But refinancing seems like complicated process. Is it worth it?
Since home loan packages usually have a higher interest rate from the fourth year onwards, you’re going to be paying more each month if you don’t refinance. So unless you think your bank is a charity needing your financial support, it doesn’t make sense to stay with them if there’s a better option out there.
Refinancing also helps you avoid escalating market rates. Say you’ve been on a SIBOR-based floating rate package and taking advantage of the low rate thus far. Now that the SIBOR is on the rise, switching to a fixed rate home loan might save you money in the long run.
Sounds good! Let’s get our home loan refinanced now!
Whoa, whoa, whoa… let’s find out how much refinancing costs first. Back in October 2012, MAS prevented banks from packaging legal subsidies and other freebies into the loan. As a result, most banks like DBS, UOB and OCBC have stopped offering legal subsidies altogether. Even though it’s technically still legal as long as you’re not forced to take it up.
It’s kinda like chewing gum – it’s not illegal to chew, it’s just illegal to bring it into Singapore. But there will always be the by the book kids who think they shouldn’t be chewing gum anyway.
Anyway, because banks aren’t allowed to include legal subsidies in their refinancing package, there are now three main factors to consider when refinancing:

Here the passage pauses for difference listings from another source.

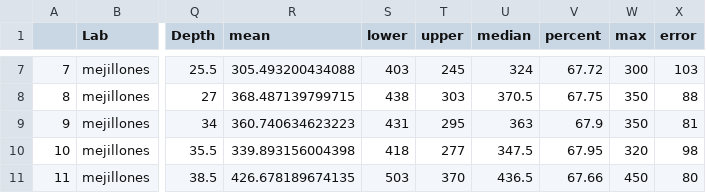
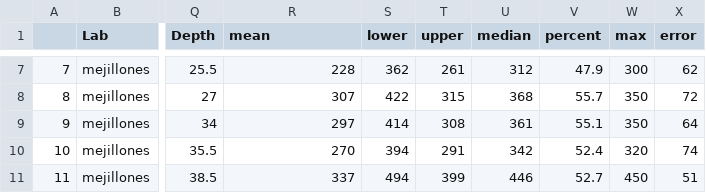
Before and after one commit to jasb3110/CalibR, a CSV file: calout/mejillones/mejillones.calibrated.csv, drawn as a sheet; only a part is shown, gaps mark what is left out; the diff covers the shown part only; the diff names each change by its address in the sheet, - before the commit and + after, or states it on an @@ line.

```diff
--- a/calout/mejillones/mejillones.calibrated.csv
+++ b/calout/mejillones/mejillones.calibrated.csv
-R7 (mean): 305.493200434088
+R7 (mean): 228
-S7 (lower): 403
+S7 (lower): 362
-T7 (upper): 245
+T7 (upper): 261
-U7 (median): 324
+U7 (median): 312
-V7 (percent): 67.72
+V7 (percent): 47.9
-X7 (error): 103
+X7 (error): 62
-R8 (mean): 368.487139799715
+R8 (mean): 307
-S8 (lower): 438
+S8 (lower): 422
-T8 (upper): 303
+T8 (upper): 315
-U8 (median): 370.5
+U8 (median): 368
-V8 (percent): 67.75
+V8 (percent): 55.7
-X8 (error): 88
+X8 (error): 72
-R9 (mean): 360.740634623223
+R9 (mean): 297
-S9 (lower): 431
+S9 (lower): 414
-T9 (upper): 295
+T9 (upper): 308
-U9 (median): 363
+U9 (median): 361
-V9 (percent): 67.9
+V9 (percent): 55.1
-X9 (error): 81
+X9 (error): 64
-R10 (mean): 339.893156004398
+R10 (mean): 270
-S10 (lower): 418
+S10 (lower): 394
-T10 (upper): 277
+T10 (upper): 291
-U10 (median): 347.5
+U10 (median): 342
-V10 (percent): 67.95
+V10 (percent): 52.4
-X10 (error): 98
+X10 (error): 74
-R11 (mean): 426.678189674135
+R11 (mean): 337
-S11 (lower): 503
+S11 (lower): 494
-T11 (upper): 370
+T11 (upper): 399
-U11 (median): 436.5
+U11 (median): 446
-V11 (percent): 67.66
+V11 (percent): 52.7
-X11 (error): 80
+X11 (error): 51
```
Also changed, not shown: 78 edited cells elsewhere in this file, 56 other files.
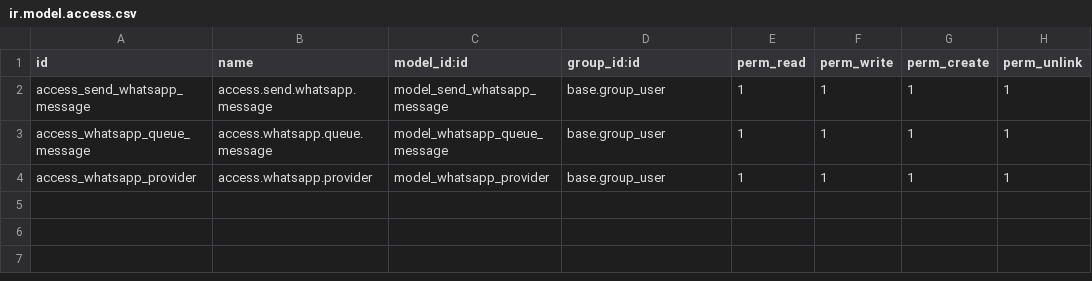
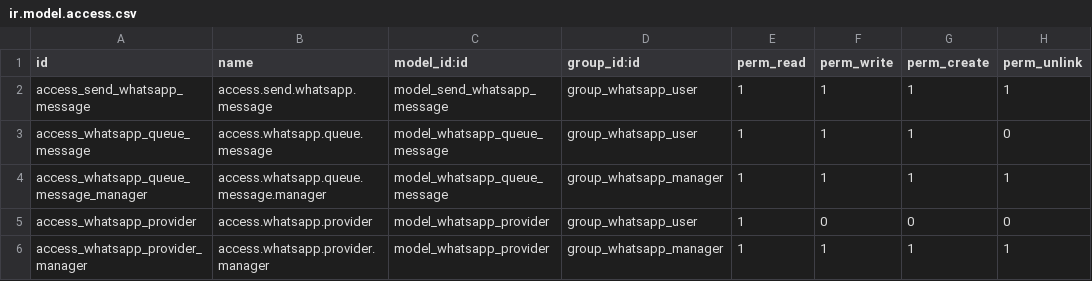
Before and after one commit to ingenioso-sas/CybroAddons, a CSV file: all_in_one_whatsapp_integration/security/ir.model.access.csv, drawn as a sheet.

Commit message:
[SEC] whatsapp: endurecer webhook, permisos, cola y proveedores
Seguridad:
- Verificación X-Hub-Signature-256, validación de phone_number_id y
  deduplicación de wamid en el webhook.
- Anti-eco: los mensajes entrantes de Discuss/WhatsApp no se reenvían.
- Grupos Operador/Administrador, record rules por compañía y accesos
  restringidos para cola y proveedores.
- Credenciales por proveedor/compañía con fallback a ajustes globales.

Cola y proveedores:
- Backoff exponencial, clasificación de errores 4xx permanentes,
  bloqueo por registro, último/próximo intento e ID de mensaje.
- Plantillas de WhatsApp para Cloud API.
- Múltiples adjuntos en Cloud/Evolution y medios en Twilio.
- Graph API configurable (v27.0 por defecto).
- Limpieza automática de enviados/errores y adjuntos propios.

Calidad:
- E.164 en inbound/wizard, soporte phone/mobile, canales de Discuss
  visibles para el grupo configurado, avisos de PDF/plantilla.
- Migración 19.0.1.0.2, PO regenerado y documentación actualizada.
- 40 pruebas (proveedores, webhook/anti-eco, permisos, multi-compañía,
  reintentos, plantillas, adjuntos y limpieza).

```diff
--- a/all_in_one_whatsapp_integration/security/ir.model.access.csv
+++ b/all_in_one_whatsapp_integration/security/ir.model.access.csv
@@ -1,4 +1,6 @@
 id,name,model_id:id,group_id:id,perm_read,perm_write,perm_create,perm_unlink
-access_send_whatsapp_message,access.send.whatsapp.message,model_send_whatsapp_message,base.group_user,1,1,1,1
-access_whatsapp_queue_message,access.whatsapp.queue.message,model_whatsapp_queue_message,base.group_user,1,1,1,1
-access_whatsapp_provider,access.whatsapp.provider,model_whatsapp_provider,base.group_user,1,1,1,1
+access_send_whatsapp_message,access.send.whatsapp.message,model_send_whatsapp_message,group_whatsapp_user,1,1,1,1
+access_whatsapp_queue_message,access.whatsapp.queue.message,model_whatsapp_queue_message,group_whatsapp_user,1,1,1,0
+access_whatsapp_queue_message_manager,access.whatsapp.queue.message.manager,model_whatsapp_queue_message,group_whatsapp_manager,1,1,1,1
+access_whatsapp_provider,access.whatsapp.provider,model_whatsapp_provider,group_whatsapp_user,1,0,0,0
+access_whatsapp_provider_manager,access.whatsapp.provider.manager,model_whatsapp_provider,group_whatsapp_manager,1,1,1,1
```
Also changed, not shown: 39 other files.
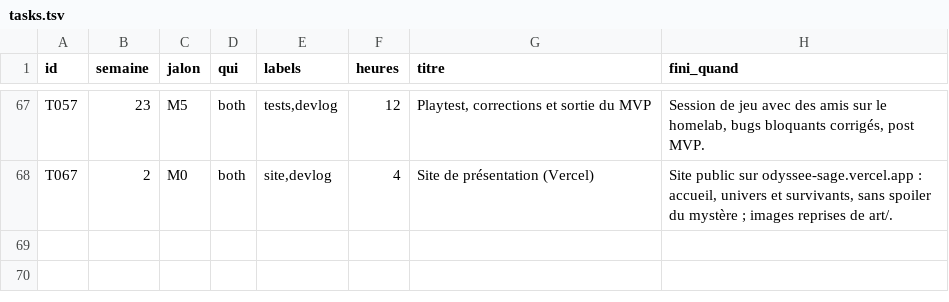
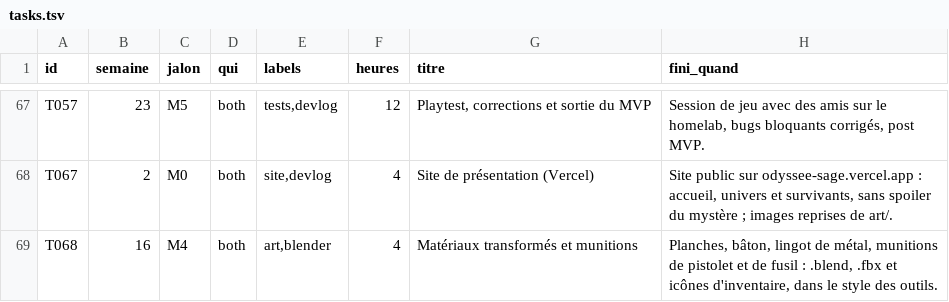
Before and after one commit to NicolasGonzalz/Odys-e, a TSV file: planning/tasks.tsv, drawn as a sheet; only a part is shown, gaps mark what is left out.

```diff
--- a/planning/tasks.tsv
+++ b/planning/tasks.tsv
@@ -68 +68,2 @@ T057	23	M5	both	tests,devlog	12	Playtest, corrections et sortie du MVP	Session d
 T067	2	M0	both	site,devlog	4	Site de présentation (Vercel)	Site public sur odyssee-sage.vercel.app : accueil, univers et survivants, sans spoiler du mystère ; images reprises de art/.
+T068	16	M4	both	art,blender	4	Matériaux transformés et munitions	Planches, bâton, lingot de métal, munitions de pistolet et de fusil : .blend, .fbx et icônes d'inventaire, dans le style des outils.
```
Also changed, not shown: 29 other files.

- Legal fees – about $1,800 for HDB, $2,500 to $3,000 for private property
- Valuation – about $500
- Fire Insurance – about $100 to $300 per year
So, all in all, refinancing for a HDB flat is about $2,500, while refinancing a private property would cost about $3,500.
Wow… that’s seems rather expensive. What are my options?
1. Refinance to a home loan package with a legal subsidy
Just be aware of what taking on a legal subsidy might cost you down the road. Legal subsidies usually come with a clawback clause. Clawback means that the bank can claim the subsidies back from you if you refinance within the lock-in period (usually three years). This means you might end up missing out on a good loan package simply because it doesn’t make sense to refinance and incur the clawback.
2. Refinance to a home loan package without a legal subsidy
Since most banks don’t offer legal subsidies, it might seem like an expensive idea to refinance. But actually, you just need to do the math.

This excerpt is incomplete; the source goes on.